(Supplied material)
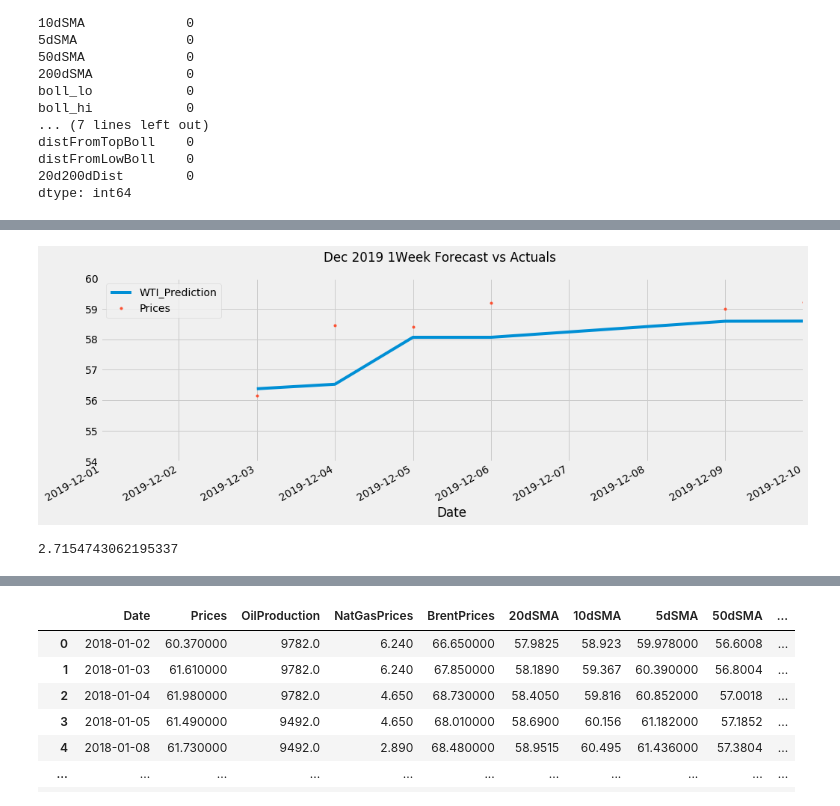
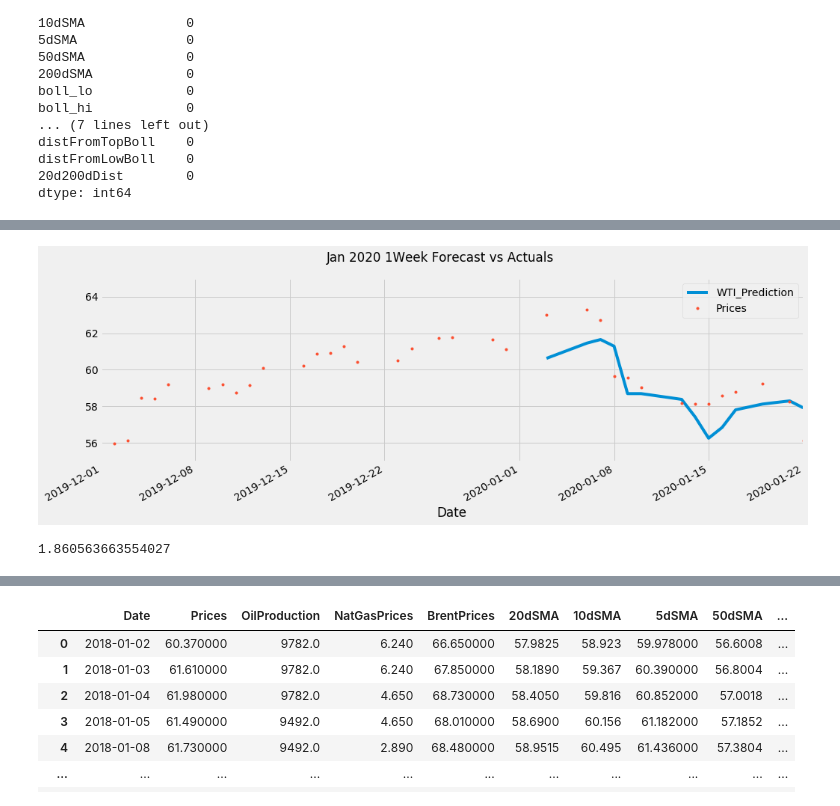
Before and after one commit to Team-Cpp/Team-Cpp, a Jupyter notebook: rrsBdtdev.ipynb, the cells around one changed output, grey strips where cells are left out. Saved outputs shown, nothing was run; the diff lists cells and outputs as text; code cells hidden in the pictures.

```diff
--- a/rrsBdtdev.ipynb
+++ b/rrsBdtdev.ipynb
@@ -278,10 +271,13 @@ def create_features(df, label=None, shift = 0):
     df['dayofmonth'] = df['Date'].dt.day
     df['weekofyear'] = df['Date'].dt.weekofyear
     df = df.set_index('Date')
-    X = df[['OilProduction', 'NatGasPrices', 'BrentPrices', '20dSMA', 'Momentum_14', 'MACD_12_26', 'MACDdiff_12_26', 'ROC_14', 'RSI_14', 'bollAmplitude', 'distFromTopBoll', 'distFromLowBoll', '20d200dDist','dayofyear','dayofmonth','weekofyear']]
+    #X = df[['OilProduction', 'NatGasPrices', 'BrentPrices', '20dSMA', 'Momentum_14', 'MACD_12_26', 'MACDdiff_12_26', 'ROC_14', 'RSI_14', 'bollAmplitude', 'distFromTopBoll', 'distFromLowBoll', '20d200dDist','dayofyear','dayofmonth','weekofyear']]
+
+    X = df[['OilProduction', '20dSMA', 'Momentum_14', 'MACD_12_26', 'MACDdiff_12_26', 'ROC_14', 'RSI_14', 'bollAmplitude', 'distFromTopBoll', 'distFromLowBoll', '20d200dDist','dayofyear','dayofmonth','weekofyear']]
     if shift > 0:
         tiems = X[['dayofyear','dayofmonth','weekofyear']]
-        X = X[['OilProduction', 'NatGasPrices', 'BrentPrices', '20dSMA', 'Momentum_14', 'MACD_12_26', 'MACDdiff_12_26','ROC_14', 'RSI_14', 'bollAmplitude', 'distFromTopBoll', 'distFromLowBoll', '20d200dDist']].shift(shift)
+        #X = X[['OilProduction', 'NatGasPrices', 'BrentPrices', '20dSMA', 'Momentum_14', 'MACD_12_26', 'MACDdiff_12_26','ROC_14', 'RSI_14', 'bollAmplitude', 'distFromTopBoll', 'distFromLowBoll', '20d200dDist']].shift(shift)
+        X = X[['OilProduction', '20dSMA', 'Momentum_14', 'MACD_12_26', 'MACDdiff_12_26','ROC_14', 'RSI_14', 'bollAmplitude', 'distFromTopBoll', 'distFromLowBoll', '20d200dDist']].shift(shift)
         X = X.merge(tiems, how='inner', left_index=True, right_index=True)
 
     if label:
@@ -289,7 +285,7 @@ def create_features(df, label=None, shift = 0):
         return X, y
     return X
 # %%
-testSplitDate = '2019-12-01'
+testSplitDate = '2020-01-01'
 df_train = df[df["Date"] <= testSplitDate].copy()
 df_test = df[df["Date"] > testSplitDate].copy()
 
@@ -407,18 +400,18 @@ array([False])
 # %%
 # Plot the forecast with the actuals
 f, ax = plt.subplots(1)
 f.set_figheight(5)
 f.set_figwidth(15)
 _ = df_all[['WTI_Prediction','Prices']].plot(ax=ax,style=['-','.'])
-ax.set_xbound(lower='2019-12-01', upper='2019-12-10')
-ax.set_ylim(54, 60)
-plot = plt.suptitle('Dec 2019 1Week Forecast vs Actuals')
+ax.set_xbound(lower='2019-12-01', upper='2020-01-22')
+ax.set_ylim(55, 65)
+plot = plt.suptitle('Jan 2020 1Week Forecast vs Actuals')
 # %% [output]
-[figure, old version]
+[figure, new version]
 # %%
 mean_squared_error(y_true=df_test['Prices'],
                    y_pred=df_test['WTI_Prediction'])
 # %% [output]
-2.7154743062195337
+1.860563663554027
 # %%
 
```
Also changed, not shown: parts of 22 cells of this notebook, 4 other files.
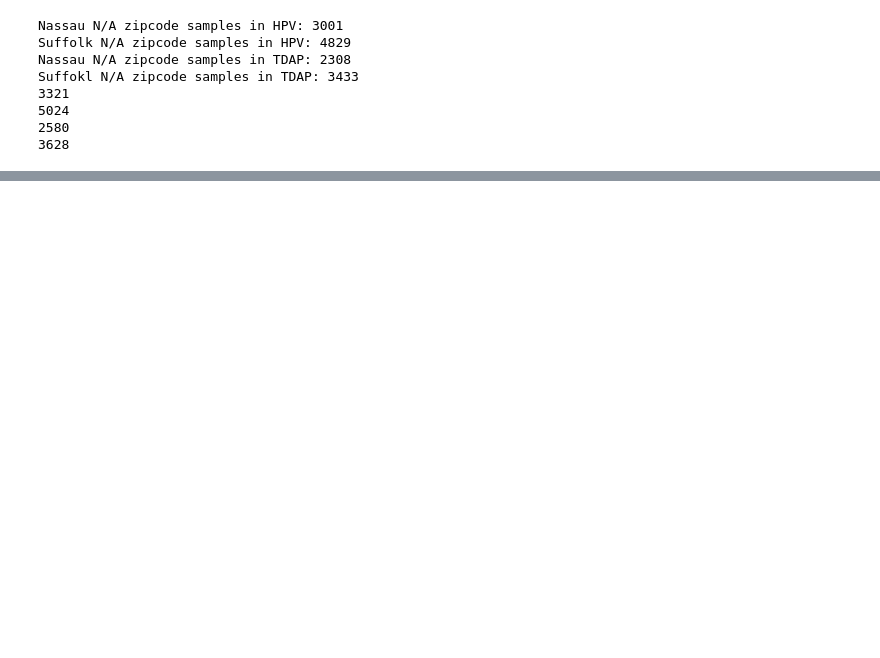
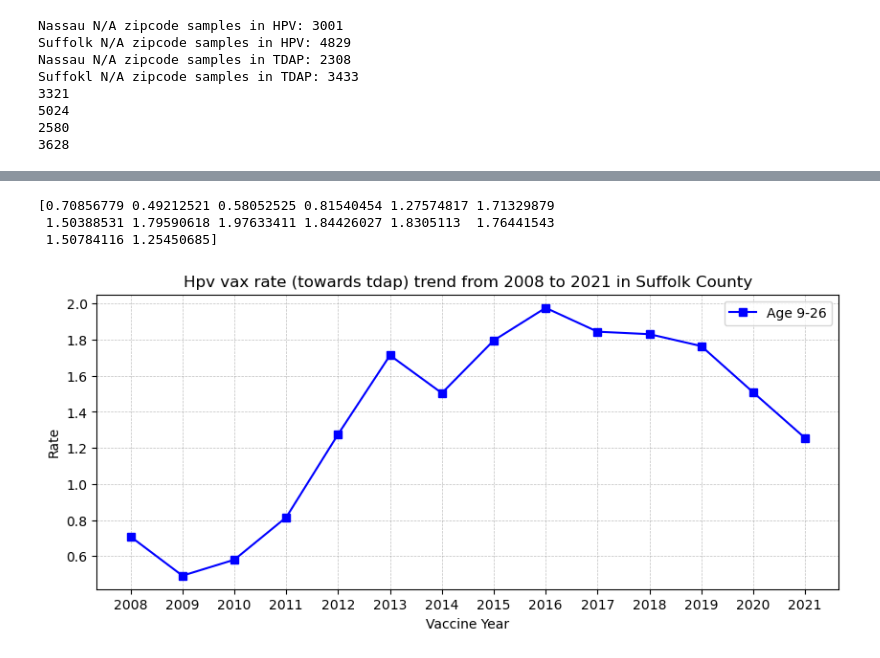
Before and after one commit to ZihanDing/EHR_project, a Jupyter notebook: HpvVaccine/hpv_vax_afterNov13meeting.ipynb, the cells around one changed output, grey strips where cells are left out. Drawn from its saved outputs; the diff is of its cells as text; code cells hidden in the pictures; blank space fills up the shorter version.

```diff
--- a/HpvVaccine/hpv_vax_afterNov13meeting.ipynb
+++ b/HpvVaccine/hpv_vax_afterNov13meeting.ipynb
@@ -70,0 +245,31 @@ Suffokl N/A zipcode samples in TDAP: 3433
+# %%
+df_h = df_hpv_suffolk
+df_t = df_tdap_suffolk
+
+rate1 = generateRate(df_h,df_t,9,26)
+# rate2 = generateRate(df_h,df_t,16,21)
+# rate3 = generateRate(df_h,df_t,22,26)
+
+print(rate1)
+suffolkrate = rate1
+plt.figure(figsize=(10, 4))
+
+plt.plot(years, rate1,'s-', color='blue', label='Age 9-26')
+# plt.plot(years, rate2, color='green', label='Age 15-21')
+# plt.plot(years, rate3, color='red', label='Age 22-26')
+
+plt.xlabel('Vaccine Year')
+plt.ylabel('Rate')
+plt.title('Hpv vax rate (towards tdap) trend from 2008 to 2021 in Suffolk County')
+
+plt.xticks(years)
+plt.legend()
+#
+plt.grid(True,linestyle='--', color='gray', linewidth=0.5, alpha=0.5)
+
+plt.show()
+# %% [output]
+[0.70856779 0.49212521 0.58052525 0.81540454 1.27574817 1.71329879
+ 1.50388531 1.79590618 1.97633411 1.84426027 1.8305113  1.76441543
+ 1.50784116 1.25450685]
+[figure, added]
```
Also changed, not shown: parts of 28 cells of this notebook, 3 other files.
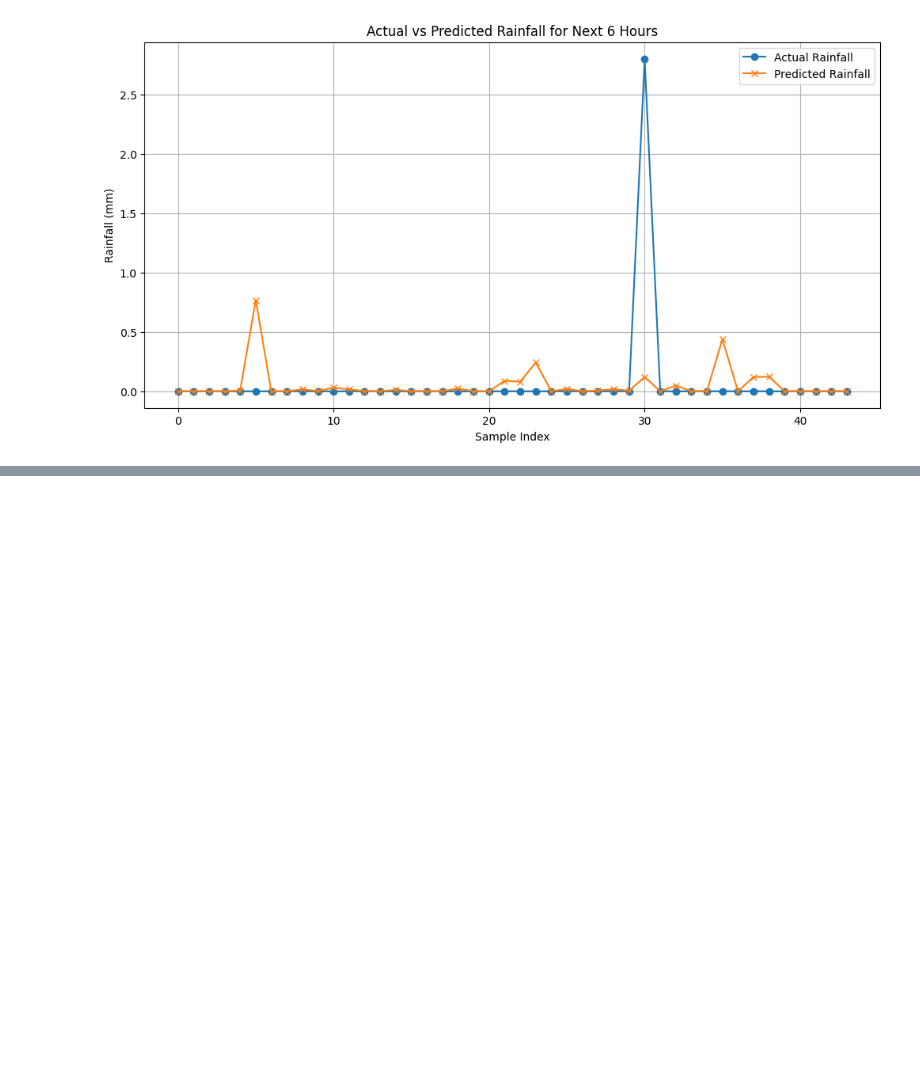
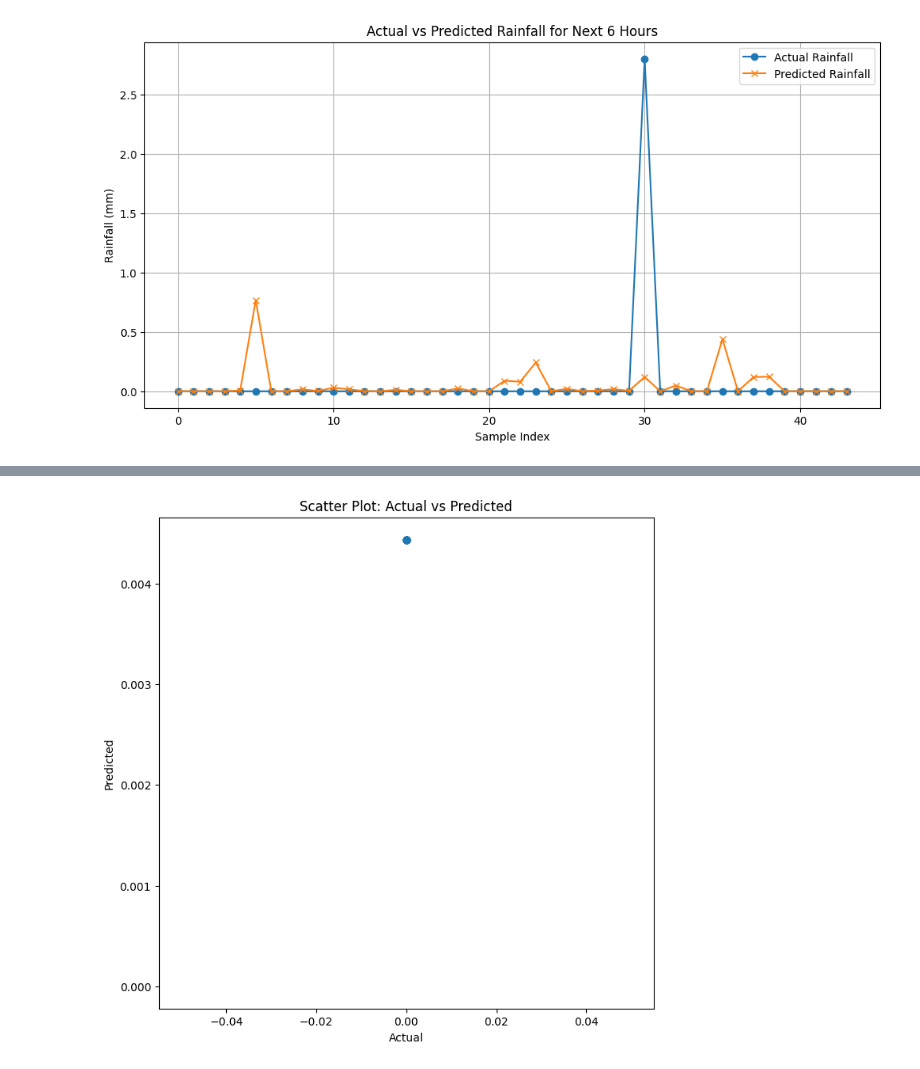
Before and after one commit to khanhtran0111/Rain-prediction, a Jupyter notebook: train_updated.ipynb, the cells around one changed output, grey strips where cells are left out. Cells and saved outputs as stored; diff of their text form; code cells hidden in the pictures; blank space fills up the shorter version.

```diff
--- a/train_updated.ipynb
+++ b/train_updated.ipynb
@@ -127,0 +294,10 @@ plt.show()
+# %%
+plt.figure(figsize=(8,8))
+plt.scatter(y_test, y_pred, alpha=0.6)
+plt.xlabel("Actual")
+plt.ylabel("Predicted")
+plt.title("Scatter Plot: Actual vs Predicted")
+plt.plot([min(y_test), max(y_test)], [min(y_test), max(y_test)], color='red')
+plt.show()
+# %% [output]
+[figure, added]
```
Also changed, not shown: parts of 16 cells of this notebook, 5 other files.
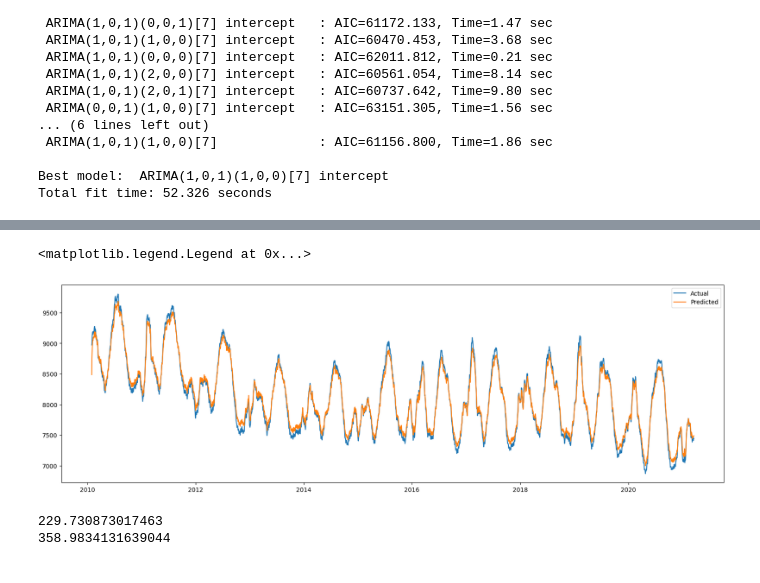
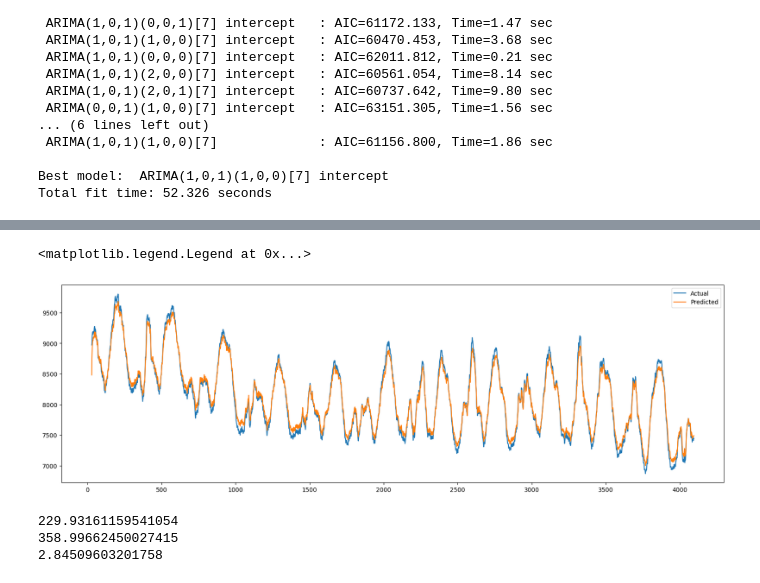
Before and after one commit to frozen-reprise/2025H5_GroupE, a Jupyter notebook: Capstone_ARIMAs.ipynb, the cells around one changed output, grey strips where cells are left out. Saved outputs shown, nothing was run; the diff lists cells and outputs as text; code cells hidden in the pictures.

```diff
--- a/Capstone_ARIMAs.ipynb
+++ b/Capstone_ARIMAs.ipynb
@@ -13,8 +13,9 @@ from statsmodels.graphics.tsaplots import plot_acf, plot_pacf
 from statsmodels.tsa.stattools import adfuller
 from statsmodels.tsa.seasonal import seasonal_decompose
 import pmdarima as pmd
-
+from sklearn.preprocessing import StandardScaler
 from statsmodels.tsa.statespace.sarimax import SARIMAX
 
-Master_File= '/Users/kellyxu/Documents/Uni/Capstone/nsw_clean_outputs/Master_dataset-demand_temp_forecast.csv'
-demand= pd.read_csv(Master_File)
+Master_File= '/Users/kellyxu/Documents/Uni/Capstone/nsw_clean_outputs/Final_master_daily_with_env.csv'
+demanddaily= pd.read_csv(Master_File)
+demanddaily
@@ -21,5 +35,0 @@ demand= pd.read_csv(Master_File)
-# %%
-demand['datetime'] = pd.to_datetime(demand['datetime'])
-demand['date'] = demand['datetime'].dt.date
-demanddaily = demand.groupby('date').mean(numeric_only=True)
-demanddaily
@@ -118,6 +113,12 @@ Best model:  ARIMA(1,0,1)(1,0,0)[7] intercept
 Total fit time: 52.326 seconds
 # %%
 #Changed Q (seasonal MA to 1 as ACF graph showed multiples of 7)
-sarima=SARIMAX(demanddaily['demand_mw'],order=(1,0,1),seasonal_order=(1,0,1,7))
+sarima=SARIMAX(demanddaily['demand_mw_mean'],order=(1,0,1),seasonal_order=(1,0,1,7))
+
+result = sarima.fit()
+
+predicted = result.predict(start=0, end=len(demanddaily)-1)
+
+print(predicted.head())
 predicted=sarima.fit().predict();predicted
 # %% [output]
@@ -164,23 +173,29 @@ Freq: D, Name: predicted_mean, Length: 4095, dtype: float64
 # %%
-actual_smooth = demanddaily['demand_mw'].rolling(30).mean()
+actual_smooth = demanddaily['demand_mw_mean'].rolling(30).mean()
 predicted_smooth = predicted.rolling(30).mean()
 
 
 plt.figure(figsize=(20,6))
 plt.plot(actual_smooth,label='Actual')
 plt.plot(predicted_smooth,label='Predicted')
 plt.legend()
 # %% [output]
 <matplotlib.legend.Legend at 0x...>
-[figure, old version]
+[figure, new version]
 # %%
-resid = demanddaily['demand_mw'] - predicted
+resid = demanddaily['demand_mw_mean'] - predicted
 mae = resid.abs().mean()
 print(mae)
 
 
 rmse = np.sqrt((resid**2).mean())
 print(rmse)
+
+y_true = demanddaily['demand_mw_mean']
+y_pred = predicted
+mape = (np.abs((y_true - y_pred) / y_true)).mean() * 100
+print(mape)
 # %% [output]
-229.730873017463
-358.9834131639044
+229.93161159541054
+358.99662450027415
+2.84509603201758
```
Also changed, not shown: parts of 16 cells of this notebook.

(What you need to do)
Go line by line through the records above and copy each one containing "color".

(Exercise solution)
+plt.plot(years, rate1,'s-', color='blue', label='Age 9-26')
+# plt.plot(years, rate2, color='green', label='Age 15-21')
+# plt.plot(years, rate3, color='red', label='Age 22-26')
+plt.grid(True,linestyle='--', color='gray', linewidth=0.5, alpha=0.5)
+plt.plot([min(y_test), max(y_test)], [min(y_test), max(y_test)], color='red')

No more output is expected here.